* _Problem to solve_
Look for the word "проверяет" in the entries and copy each line where it appears.

* _Material provided_
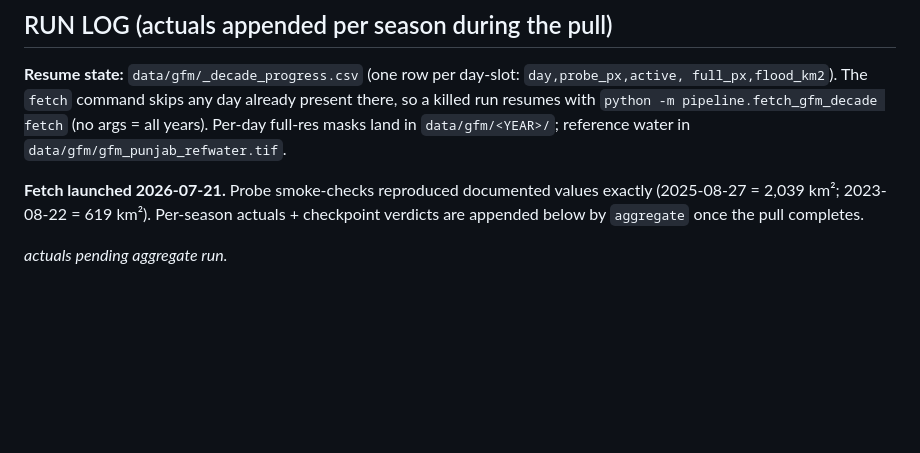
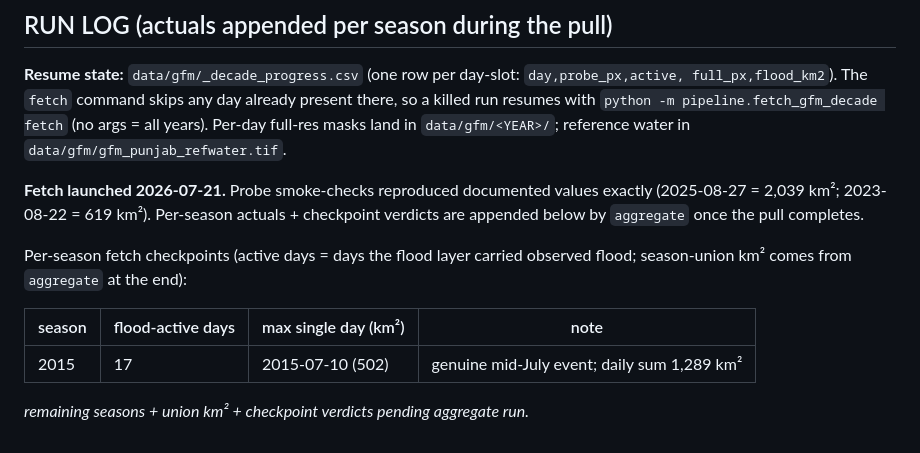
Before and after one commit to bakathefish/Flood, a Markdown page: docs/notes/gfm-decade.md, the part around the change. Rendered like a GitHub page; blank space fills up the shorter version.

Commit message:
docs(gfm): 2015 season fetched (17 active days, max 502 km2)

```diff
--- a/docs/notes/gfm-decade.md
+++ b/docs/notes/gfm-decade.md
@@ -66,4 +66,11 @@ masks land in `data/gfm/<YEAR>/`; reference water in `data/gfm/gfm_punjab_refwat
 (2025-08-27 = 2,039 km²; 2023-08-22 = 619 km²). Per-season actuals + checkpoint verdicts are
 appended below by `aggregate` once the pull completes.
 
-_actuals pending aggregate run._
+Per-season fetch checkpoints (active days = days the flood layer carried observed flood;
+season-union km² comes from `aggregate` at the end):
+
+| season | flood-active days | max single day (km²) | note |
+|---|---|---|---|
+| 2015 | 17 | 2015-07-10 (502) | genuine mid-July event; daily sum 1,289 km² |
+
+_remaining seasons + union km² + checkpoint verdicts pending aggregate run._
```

---

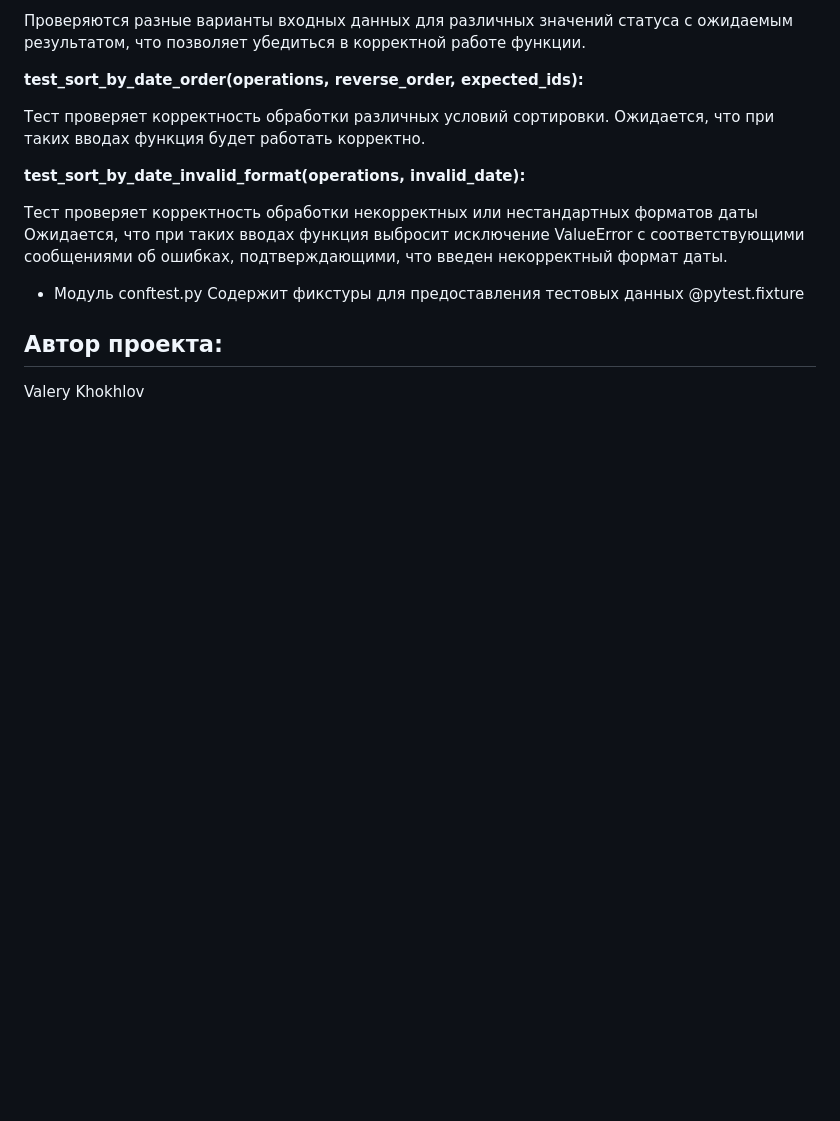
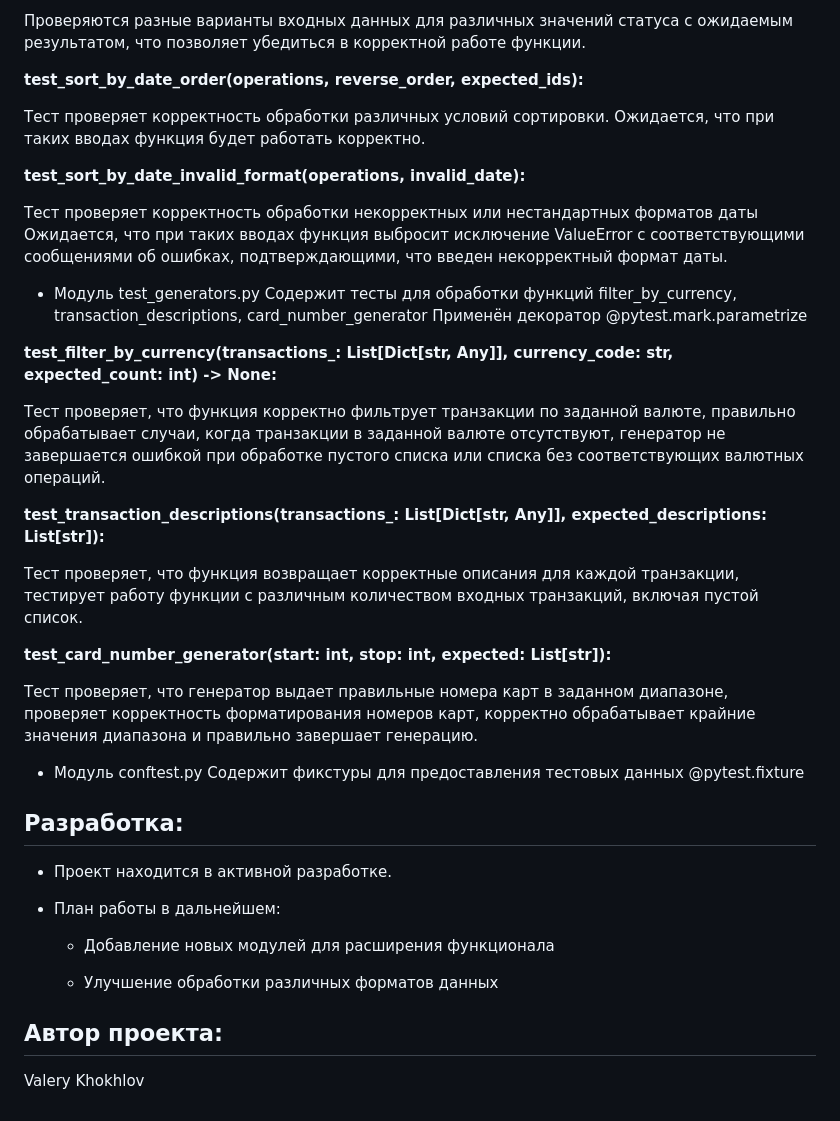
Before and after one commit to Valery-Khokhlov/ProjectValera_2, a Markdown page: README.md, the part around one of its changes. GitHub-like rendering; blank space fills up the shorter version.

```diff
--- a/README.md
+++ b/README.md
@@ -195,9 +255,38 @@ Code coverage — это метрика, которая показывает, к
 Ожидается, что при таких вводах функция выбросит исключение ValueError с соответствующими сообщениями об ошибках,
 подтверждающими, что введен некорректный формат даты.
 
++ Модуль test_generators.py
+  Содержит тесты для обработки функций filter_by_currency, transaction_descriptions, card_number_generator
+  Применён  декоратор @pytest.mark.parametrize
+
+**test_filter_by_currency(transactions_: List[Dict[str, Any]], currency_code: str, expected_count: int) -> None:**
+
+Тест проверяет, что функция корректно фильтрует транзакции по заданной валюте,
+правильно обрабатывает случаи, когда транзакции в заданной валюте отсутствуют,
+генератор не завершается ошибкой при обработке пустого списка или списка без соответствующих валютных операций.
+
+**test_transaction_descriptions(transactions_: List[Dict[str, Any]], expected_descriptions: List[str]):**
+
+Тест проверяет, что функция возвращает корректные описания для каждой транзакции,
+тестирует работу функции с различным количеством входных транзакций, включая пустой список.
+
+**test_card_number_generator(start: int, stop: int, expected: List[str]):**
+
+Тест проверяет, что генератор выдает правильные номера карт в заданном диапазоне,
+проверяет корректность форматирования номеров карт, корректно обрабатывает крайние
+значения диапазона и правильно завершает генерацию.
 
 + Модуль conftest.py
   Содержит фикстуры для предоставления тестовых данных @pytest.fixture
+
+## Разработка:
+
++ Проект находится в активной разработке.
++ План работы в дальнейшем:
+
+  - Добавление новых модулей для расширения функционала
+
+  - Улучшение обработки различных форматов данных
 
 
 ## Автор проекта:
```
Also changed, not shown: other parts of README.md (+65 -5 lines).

...

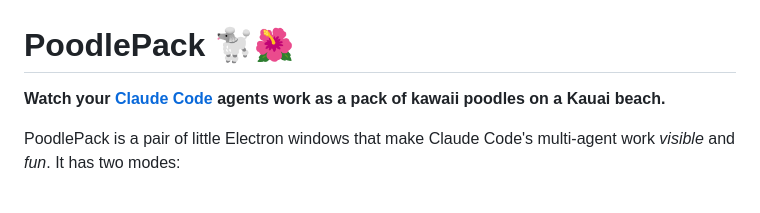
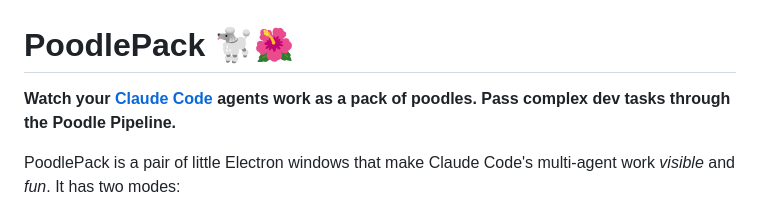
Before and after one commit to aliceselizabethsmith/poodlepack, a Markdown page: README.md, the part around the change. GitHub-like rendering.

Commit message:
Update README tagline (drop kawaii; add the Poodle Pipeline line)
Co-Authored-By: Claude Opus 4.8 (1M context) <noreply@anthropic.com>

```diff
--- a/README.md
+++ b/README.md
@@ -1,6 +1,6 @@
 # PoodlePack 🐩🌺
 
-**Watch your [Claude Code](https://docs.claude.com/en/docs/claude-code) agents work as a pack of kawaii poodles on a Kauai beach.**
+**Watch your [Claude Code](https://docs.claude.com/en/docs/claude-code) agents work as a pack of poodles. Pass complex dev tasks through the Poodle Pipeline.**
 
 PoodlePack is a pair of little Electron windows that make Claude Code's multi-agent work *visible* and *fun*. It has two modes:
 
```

* _Answer box_
+Тест проверяет, что функция корректно фильтрует транзакции по заданной валюте,
+Тест проверяет, что функция возвращает корректные описания для каждой транзакции,
+Тест проверяет, что генератор выдает правильные номера карт в заданном диапазоне,
+проверяет корректность форматирования номеров карт, корректно обрабатывает крайние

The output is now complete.